▶ Task to complete
From the records below, find each line with the string "results" and copy it.

▶ Change listing data
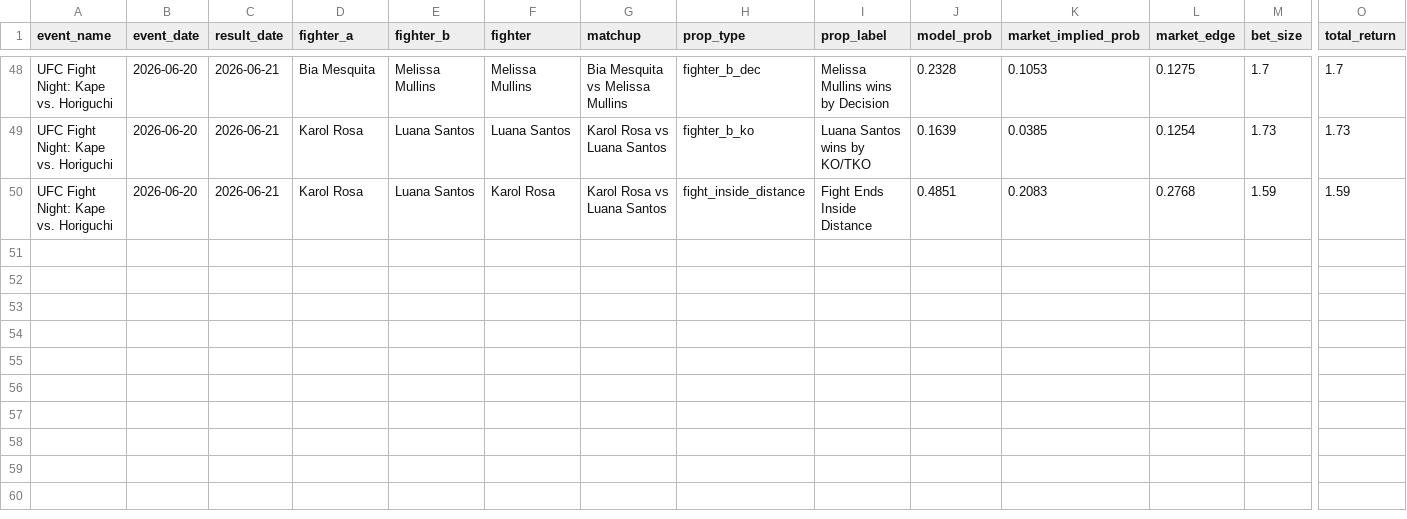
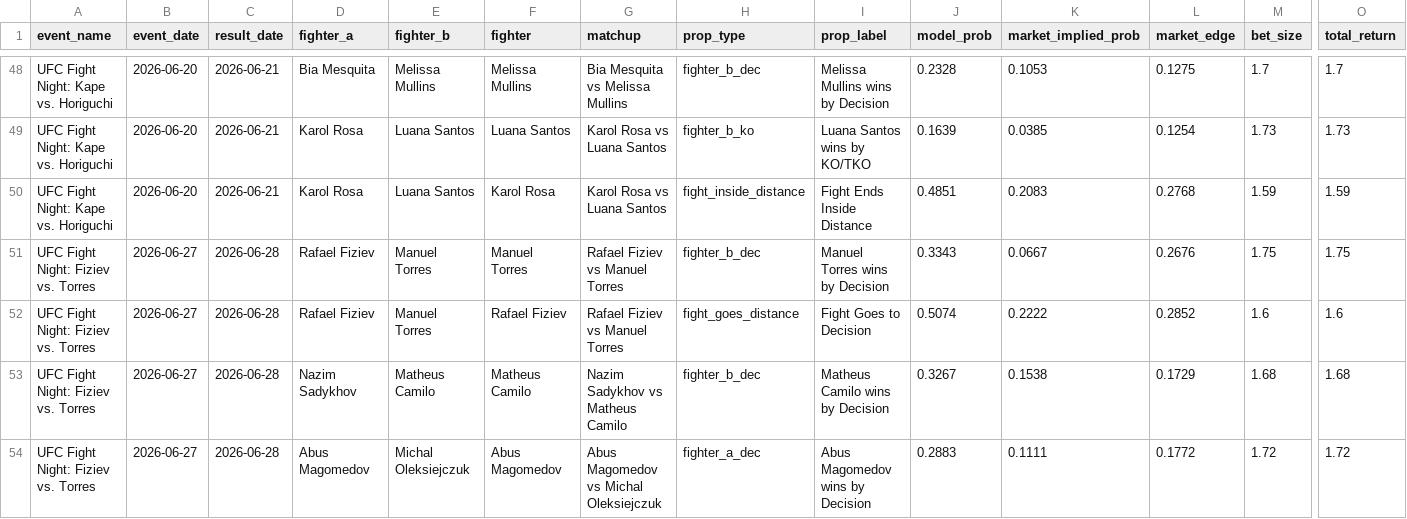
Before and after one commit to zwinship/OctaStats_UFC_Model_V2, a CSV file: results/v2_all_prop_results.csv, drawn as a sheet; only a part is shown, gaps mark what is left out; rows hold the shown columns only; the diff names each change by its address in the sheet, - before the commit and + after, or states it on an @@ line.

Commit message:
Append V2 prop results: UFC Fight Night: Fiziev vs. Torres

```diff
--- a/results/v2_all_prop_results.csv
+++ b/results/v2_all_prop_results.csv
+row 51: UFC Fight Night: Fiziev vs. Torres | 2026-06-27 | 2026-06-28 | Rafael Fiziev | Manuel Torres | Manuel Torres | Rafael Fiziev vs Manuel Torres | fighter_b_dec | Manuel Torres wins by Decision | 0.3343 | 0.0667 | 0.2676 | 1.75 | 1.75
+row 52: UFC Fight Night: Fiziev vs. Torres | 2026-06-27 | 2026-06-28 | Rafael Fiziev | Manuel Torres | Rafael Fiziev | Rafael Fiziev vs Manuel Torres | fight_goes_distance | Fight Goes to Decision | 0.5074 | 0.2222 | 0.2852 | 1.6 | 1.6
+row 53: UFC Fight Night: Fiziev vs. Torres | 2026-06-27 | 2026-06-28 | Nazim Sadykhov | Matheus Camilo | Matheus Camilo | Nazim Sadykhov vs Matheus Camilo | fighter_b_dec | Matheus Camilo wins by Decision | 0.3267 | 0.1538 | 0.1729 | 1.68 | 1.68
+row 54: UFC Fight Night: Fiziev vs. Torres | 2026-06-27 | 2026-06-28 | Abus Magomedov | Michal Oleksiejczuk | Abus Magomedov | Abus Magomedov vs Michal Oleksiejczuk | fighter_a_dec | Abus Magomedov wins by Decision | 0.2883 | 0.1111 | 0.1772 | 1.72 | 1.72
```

* * *

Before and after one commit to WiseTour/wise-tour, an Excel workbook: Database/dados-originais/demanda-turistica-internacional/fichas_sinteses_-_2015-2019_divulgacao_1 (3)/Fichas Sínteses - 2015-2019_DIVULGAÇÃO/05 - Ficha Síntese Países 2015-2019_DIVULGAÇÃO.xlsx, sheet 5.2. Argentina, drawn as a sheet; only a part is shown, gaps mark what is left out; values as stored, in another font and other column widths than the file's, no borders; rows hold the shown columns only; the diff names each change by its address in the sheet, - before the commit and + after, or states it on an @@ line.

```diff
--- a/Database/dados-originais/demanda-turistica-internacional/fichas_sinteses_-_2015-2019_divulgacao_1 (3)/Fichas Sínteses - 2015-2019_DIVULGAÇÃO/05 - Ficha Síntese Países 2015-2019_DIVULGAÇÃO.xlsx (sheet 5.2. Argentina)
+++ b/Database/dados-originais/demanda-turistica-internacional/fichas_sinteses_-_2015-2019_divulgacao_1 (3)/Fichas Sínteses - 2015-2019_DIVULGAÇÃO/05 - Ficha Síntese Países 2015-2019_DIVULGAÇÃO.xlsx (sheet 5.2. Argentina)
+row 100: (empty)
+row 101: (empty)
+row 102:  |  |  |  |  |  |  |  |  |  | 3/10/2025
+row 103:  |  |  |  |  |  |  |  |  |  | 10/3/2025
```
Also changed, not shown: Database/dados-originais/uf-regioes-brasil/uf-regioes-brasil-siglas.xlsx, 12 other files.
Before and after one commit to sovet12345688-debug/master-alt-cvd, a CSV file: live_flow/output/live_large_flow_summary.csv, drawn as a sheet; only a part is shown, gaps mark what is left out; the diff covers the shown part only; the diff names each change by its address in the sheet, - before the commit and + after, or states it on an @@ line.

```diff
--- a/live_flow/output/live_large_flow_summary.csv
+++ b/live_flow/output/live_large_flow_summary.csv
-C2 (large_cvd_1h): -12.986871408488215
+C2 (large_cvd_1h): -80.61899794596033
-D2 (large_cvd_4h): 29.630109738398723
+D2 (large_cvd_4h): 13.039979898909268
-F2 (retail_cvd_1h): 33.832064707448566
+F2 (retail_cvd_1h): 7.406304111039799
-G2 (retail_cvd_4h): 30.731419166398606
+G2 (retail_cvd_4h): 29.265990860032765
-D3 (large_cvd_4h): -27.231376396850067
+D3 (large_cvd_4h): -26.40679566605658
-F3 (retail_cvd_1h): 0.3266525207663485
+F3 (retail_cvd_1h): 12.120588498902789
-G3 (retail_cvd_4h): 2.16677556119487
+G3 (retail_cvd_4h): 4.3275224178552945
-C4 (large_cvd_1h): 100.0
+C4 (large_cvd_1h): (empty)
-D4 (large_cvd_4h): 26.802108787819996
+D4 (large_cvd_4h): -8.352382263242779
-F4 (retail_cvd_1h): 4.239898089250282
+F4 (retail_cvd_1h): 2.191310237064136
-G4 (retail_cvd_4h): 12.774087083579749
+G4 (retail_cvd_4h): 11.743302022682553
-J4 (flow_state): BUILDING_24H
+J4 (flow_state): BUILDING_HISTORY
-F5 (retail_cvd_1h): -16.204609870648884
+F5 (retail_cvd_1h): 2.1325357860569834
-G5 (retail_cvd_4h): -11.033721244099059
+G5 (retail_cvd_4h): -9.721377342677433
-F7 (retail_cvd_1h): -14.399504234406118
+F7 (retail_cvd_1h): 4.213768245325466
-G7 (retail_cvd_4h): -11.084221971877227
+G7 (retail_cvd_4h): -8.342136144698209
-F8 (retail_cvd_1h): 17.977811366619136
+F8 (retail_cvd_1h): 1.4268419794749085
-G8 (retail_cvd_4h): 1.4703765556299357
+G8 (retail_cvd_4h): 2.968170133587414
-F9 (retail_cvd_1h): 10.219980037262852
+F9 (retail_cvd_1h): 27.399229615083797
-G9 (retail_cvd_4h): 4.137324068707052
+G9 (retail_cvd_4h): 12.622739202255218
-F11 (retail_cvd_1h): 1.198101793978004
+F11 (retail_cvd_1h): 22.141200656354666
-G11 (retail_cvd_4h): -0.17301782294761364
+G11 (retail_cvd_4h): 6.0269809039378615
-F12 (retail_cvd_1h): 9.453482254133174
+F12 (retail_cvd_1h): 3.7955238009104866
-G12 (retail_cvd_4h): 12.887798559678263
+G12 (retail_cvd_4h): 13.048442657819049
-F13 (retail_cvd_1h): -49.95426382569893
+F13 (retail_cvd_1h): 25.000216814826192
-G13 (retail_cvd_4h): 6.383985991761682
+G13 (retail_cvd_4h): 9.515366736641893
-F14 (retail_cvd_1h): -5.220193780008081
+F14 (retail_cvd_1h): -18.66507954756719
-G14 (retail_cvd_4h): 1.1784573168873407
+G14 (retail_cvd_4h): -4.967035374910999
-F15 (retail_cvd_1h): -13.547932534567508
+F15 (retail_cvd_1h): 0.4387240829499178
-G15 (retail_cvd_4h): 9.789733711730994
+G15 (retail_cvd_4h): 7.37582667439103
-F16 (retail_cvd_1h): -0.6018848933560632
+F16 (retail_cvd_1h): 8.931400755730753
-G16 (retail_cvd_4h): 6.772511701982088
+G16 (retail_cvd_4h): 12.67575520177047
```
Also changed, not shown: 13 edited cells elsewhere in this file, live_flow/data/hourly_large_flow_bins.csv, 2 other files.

▶ Task response
Before and after one commit to zwinship/OctaStats_UFC_Model_V2, a CSV file: results/v2_all_prop_results.csv, drawn as a sheet; only a part is shown, gaps mark what is left out; rows hold the shown columns only; the diff names each change by its address in the sheet, - before the commit and + after, or states it on an @@ line.
Append V2 prop results: UFC Fight Night: Fiziev vs. Torres
--- a/results/v2_all_prop_results.csv
+++ b/results/v2_all_prop_results.csv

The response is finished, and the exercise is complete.